4 Brilliant (and Slightly Badass) Ways to Get More Jobs

“Freelancing is the new normal – and we have the numbers to prove it,” – Sara Horowitz, Founder and Executive Director of Freelancers Union and Fabio Rosati, CEO Elance-oDesk.

Today’s connected era liberates our workforce. There are more avenues available to find work, to make contacts and to connect with others; thanks to technology and its ability to network through social media. In a recent article in the Harvard Business, Justin Fox breaks down the freelance economy.

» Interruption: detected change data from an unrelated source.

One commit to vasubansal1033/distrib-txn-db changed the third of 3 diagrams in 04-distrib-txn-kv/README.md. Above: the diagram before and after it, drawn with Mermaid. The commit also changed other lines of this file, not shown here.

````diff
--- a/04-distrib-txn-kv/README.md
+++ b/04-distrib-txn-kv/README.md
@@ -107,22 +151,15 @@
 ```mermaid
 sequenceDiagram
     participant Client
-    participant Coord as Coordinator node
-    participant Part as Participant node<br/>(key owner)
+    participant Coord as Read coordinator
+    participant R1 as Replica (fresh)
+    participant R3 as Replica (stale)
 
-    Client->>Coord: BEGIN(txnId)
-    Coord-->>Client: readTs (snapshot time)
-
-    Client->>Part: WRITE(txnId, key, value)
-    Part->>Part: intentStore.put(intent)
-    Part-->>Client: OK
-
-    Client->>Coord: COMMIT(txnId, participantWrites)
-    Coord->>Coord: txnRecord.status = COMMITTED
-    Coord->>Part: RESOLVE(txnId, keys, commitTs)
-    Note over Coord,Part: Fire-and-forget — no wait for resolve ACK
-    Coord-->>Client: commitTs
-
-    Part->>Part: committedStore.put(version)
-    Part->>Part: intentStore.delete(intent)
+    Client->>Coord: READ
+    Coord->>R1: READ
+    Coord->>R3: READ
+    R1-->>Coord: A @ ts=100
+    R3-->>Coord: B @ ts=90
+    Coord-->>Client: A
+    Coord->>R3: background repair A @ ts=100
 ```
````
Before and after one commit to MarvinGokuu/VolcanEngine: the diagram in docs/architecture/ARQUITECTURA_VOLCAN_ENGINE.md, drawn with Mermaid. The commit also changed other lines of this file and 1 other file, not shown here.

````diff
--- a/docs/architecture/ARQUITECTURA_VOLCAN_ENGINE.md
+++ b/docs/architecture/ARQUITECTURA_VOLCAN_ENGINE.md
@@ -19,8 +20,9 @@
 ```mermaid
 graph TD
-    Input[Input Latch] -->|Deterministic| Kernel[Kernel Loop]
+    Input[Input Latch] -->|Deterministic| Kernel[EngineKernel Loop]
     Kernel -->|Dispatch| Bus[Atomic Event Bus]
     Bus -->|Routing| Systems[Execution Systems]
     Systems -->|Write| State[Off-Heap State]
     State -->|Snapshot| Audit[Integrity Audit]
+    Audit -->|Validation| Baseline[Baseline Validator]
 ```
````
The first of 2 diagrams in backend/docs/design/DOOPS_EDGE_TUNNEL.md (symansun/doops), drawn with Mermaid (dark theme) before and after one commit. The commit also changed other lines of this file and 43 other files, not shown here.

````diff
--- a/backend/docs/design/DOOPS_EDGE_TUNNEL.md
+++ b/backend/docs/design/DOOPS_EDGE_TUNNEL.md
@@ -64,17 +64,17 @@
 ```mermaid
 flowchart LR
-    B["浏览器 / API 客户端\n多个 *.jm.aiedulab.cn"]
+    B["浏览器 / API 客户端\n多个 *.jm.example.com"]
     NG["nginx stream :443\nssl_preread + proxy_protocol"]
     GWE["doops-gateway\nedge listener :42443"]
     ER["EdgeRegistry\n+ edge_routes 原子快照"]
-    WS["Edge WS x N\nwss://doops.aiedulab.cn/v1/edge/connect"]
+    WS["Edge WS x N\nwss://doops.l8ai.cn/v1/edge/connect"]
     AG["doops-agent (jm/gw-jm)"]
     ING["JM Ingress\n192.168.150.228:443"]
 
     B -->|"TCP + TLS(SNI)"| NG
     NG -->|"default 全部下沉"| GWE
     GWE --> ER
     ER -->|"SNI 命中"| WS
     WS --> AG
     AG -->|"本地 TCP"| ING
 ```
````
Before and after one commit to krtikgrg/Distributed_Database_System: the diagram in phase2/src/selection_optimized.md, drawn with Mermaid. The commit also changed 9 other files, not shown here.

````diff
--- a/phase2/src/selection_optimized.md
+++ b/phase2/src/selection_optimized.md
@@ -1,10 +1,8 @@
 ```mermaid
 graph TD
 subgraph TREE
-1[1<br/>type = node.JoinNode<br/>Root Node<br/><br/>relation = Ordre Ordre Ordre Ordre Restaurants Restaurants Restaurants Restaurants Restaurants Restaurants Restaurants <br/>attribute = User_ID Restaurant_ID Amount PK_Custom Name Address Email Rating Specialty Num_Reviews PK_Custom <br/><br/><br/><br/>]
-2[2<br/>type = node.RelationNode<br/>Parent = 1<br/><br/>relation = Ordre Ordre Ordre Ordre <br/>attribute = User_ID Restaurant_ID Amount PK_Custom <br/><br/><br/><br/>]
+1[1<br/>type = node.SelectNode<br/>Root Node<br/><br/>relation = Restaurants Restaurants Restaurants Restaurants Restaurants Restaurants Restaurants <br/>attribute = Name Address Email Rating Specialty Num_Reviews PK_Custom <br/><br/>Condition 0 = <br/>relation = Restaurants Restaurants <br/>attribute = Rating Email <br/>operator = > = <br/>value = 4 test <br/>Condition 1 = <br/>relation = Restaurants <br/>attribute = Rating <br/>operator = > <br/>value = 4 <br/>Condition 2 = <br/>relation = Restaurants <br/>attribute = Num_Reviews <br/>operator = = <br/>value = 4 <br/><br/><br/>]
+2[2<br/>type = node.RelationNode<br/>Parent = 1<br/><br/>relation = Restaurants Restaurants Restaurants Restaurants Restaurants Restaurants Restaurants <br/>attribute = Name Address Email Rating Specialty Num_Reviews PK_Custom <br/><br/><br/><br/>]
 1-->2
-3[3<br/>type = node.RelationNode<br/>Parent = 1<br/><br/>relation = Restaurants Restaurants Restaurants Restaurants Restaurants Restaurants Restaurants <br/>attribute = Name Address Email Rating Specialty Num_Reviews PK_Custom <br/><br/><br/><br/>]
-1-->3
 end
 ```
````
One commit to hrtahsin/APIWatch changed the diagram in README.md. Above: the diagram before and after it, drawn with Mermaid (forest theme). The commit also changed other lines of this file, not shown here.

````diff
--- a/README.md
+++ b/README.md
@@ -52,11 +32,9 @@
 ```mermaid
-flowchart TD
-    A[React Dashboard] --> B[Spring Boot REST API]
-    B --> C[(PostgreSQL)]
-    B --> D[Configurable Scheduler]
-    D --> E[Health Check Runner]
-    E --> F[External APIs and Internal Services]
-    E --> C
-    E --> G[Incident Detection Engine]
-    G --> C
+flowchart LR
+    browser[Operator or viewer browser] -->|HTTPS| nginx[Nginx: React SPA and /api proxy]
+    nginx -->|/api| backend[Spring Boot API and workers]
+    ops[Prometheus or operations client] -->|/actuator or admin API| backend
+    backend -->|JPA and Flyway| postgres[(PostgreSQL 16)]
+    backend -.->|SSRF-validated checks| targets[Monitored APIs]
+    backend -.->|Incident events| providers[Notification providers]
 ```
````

53 million Americans are doing freelance work, a new study conducted by the research firm Edelman Berland found in July for the Freelancers Union and Elance-oDesk. That’s 34 percent of the U.S. workforce. Who are freelancers? The study defined “freelancers” as individuals who engage in supplemental, temporary, or project work.

So, if you don’t land a traditional job, don’t worry, the report shows that you have many options. It’s the freelance economy that will accelerate job success. That economy represents 21.1 million independent contractors, 14.3 million moonlighters, 9.3 million diversified workers, 5.5 million temporary employment, and 2.8 million freelance business owners.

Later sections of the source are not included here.